Generational curses starts with God cursing Adam and Eve in Genesis 3:17. Another instance includes Exodus 20:5 in which God warns the Israelites against idol worship, which attracts a curse up to the third and fourth generations. The same warning is recorded in Deuteronomy 5:9.
Genesis 9:18-29 records the story of Noah and his family. When Ham, the youngest son, sees his father's nakedness and makes fun of it, Noah curses him and his lineage, Canaan. Shem and Japheth are blessed for covering their father's nakedness.

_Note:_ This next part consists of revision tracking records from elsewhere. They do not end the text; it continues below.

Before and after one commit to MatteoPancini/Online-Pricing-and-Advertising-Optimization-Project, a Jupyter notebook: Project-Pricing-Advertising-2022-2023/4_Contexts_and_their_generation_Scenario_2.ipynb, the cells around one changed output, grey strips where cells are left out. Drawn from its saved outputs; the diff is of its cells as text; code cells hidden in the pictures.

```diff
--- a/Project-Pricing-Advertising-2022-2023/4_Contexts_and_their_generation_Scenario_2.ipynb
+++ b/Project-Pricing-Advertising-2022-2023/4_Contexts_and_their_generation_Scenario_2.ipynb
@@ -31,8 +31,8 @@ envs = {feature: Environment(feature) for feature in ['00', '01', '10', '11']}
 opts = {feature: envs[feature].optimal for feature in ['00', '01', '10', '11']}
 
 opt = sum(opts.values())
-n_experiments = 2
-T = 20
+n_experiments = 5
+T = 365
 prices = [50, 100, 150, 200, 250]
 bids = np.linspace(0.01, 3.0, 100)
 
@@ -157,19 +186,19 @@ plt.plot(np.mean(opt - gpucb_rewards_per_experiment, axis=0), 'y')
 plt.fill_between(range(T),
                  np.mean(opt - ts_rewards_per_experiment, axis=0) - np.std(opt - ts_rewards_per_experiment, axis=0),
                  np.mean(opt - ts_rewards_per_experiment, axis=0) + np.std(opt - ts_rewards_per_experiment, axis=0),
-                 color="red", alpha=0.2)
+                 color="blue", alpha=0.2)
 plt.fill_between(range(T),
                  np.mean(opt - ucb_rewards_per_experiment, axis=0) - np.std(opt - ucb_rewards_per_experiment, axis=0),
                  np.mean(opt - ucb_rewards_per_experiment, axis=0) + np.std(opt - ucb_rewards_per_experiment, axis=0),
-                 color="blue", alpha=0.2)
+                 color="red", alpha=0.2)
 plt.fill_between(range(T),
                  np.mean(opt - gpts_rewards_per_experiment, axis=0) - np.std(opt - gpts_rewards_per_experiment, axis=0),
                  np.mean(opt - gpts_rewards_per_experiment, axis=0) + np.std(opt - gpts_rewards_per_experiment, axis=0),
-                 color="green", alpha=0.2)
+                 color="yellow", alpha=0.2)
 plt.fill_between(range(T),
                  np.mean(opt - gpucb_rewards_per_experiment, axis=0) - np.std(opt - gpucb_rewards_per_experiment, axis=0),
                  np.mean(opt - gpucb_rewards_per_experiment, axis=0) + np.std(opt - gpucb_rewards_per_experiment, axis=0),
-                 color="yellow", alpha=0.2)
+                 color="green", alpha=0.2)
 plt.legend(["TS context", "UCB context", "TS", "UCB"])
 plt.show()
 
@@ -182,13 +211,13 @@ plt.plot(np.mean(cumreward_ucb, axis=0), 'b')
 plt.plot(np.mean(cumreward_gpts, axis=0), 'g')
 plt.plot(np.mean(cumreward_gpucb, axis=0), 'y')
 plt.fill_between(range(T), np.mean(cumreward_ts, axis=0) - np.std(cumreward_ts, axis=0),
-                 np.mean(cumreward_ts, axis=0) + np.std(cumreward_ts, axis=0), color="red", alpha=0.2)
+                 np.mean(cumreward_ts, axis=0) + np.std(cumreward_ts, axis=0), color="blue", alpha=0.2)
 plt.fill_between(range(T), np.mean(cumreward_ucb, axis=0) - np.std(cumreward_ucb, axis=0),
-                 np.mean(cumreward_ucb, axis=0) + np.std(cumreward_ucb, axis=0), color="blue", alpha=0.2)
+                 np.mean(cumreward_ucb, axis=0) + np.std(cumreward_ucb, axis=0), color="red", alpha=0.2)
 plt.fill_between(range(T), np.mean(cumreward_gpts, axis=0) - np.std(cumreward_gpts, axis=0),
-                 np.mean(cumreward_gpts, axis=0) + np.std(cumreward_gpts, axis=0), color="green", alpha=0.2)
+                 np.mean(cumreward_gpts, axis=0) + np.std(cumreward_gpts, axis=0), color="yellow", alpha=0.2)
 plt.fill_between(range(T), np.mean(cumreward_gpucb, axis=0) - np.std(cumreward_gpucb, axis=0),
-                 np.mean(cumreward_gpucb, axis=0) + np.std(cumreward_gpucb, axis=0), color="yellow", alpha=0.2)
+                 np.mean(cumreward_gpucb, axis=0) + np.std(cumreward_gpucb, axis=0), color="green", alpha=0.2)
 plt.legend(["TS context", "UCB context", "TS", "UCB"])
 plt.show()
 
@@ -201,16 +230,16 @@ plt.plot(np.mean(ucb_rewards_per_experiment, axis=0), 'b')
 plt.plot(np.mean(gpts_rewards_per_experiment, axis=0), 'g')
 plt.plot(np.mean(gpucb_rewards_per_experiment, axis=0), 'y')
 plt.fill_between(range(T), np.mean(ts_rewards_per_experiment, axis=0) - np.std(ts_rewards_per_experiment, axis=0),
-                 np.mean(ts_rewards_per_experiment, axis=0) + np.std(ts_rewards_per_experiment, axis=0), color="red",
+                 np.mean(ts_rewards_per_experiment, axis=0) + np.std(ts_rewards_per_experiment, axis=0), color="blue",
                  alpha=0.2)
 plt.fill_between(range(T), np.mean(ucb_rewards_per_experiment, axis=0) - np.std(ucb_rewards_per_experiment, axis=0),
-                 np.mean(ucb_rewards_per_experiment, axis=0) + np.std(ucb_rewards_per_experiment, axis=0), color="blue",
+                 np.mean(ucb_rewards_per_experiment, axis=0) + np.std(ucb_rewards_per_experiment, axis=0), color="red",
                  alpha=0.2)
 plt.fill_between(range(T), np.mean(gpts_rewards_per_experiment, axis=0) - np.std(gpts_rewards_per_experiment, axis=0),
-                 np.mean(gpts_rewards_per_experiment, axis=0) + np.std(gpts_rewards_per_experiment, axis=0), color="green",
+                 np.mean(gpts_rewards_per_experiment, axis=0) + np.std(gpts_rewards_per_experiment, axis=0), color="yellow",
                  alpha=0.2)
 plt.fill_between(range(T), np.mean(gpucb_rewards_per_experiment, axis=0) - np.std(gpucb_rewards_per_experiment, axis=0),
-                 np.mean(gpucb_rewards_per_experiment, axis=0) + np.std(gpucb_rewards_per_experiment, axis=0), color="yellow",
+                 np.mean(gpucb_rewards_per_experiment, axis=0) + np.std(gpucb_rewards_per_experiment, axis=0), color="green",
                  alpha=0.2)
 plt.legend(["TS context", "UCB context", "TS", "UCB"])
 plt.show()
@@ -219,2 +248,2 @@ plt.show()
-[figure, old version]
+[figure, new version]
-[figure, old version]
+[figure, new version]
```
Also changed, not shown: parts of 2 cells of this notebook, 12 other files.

Exodus 34:6-7 describes God's mercy as forgiving iniquity and transgression even though he does not let the guilty and their children go unpunished, to the third and fourth generations. Later in Deuteronomy 23:2, Moses tells the Israelites that children born out of wedlock are cursed to the 10th generation.
1 Samuel 3:12-14 portrays the curse on Eli and his family brought about by his sons for defiling the temple. They sin against God by seducing and committing sexual sin with the young women who assist at the entrance of the Tabernacle, yet Eli fails to discipline them. God through his messenger warns that no amount of sacrifice, offering or atonement can cleanse Eli's lineage.
In Jeremiah 31:29-31 and Ezekiel 18:1-4, 14-20 a new covenant is ushered, stating that the son is not punished for his father's sin. Jeremiah 31:30 states that, henceforth, everyone must answer for their own iniquities against God. Jesus' sacrifice heralds the coming of the new covenant in Luke 22:20.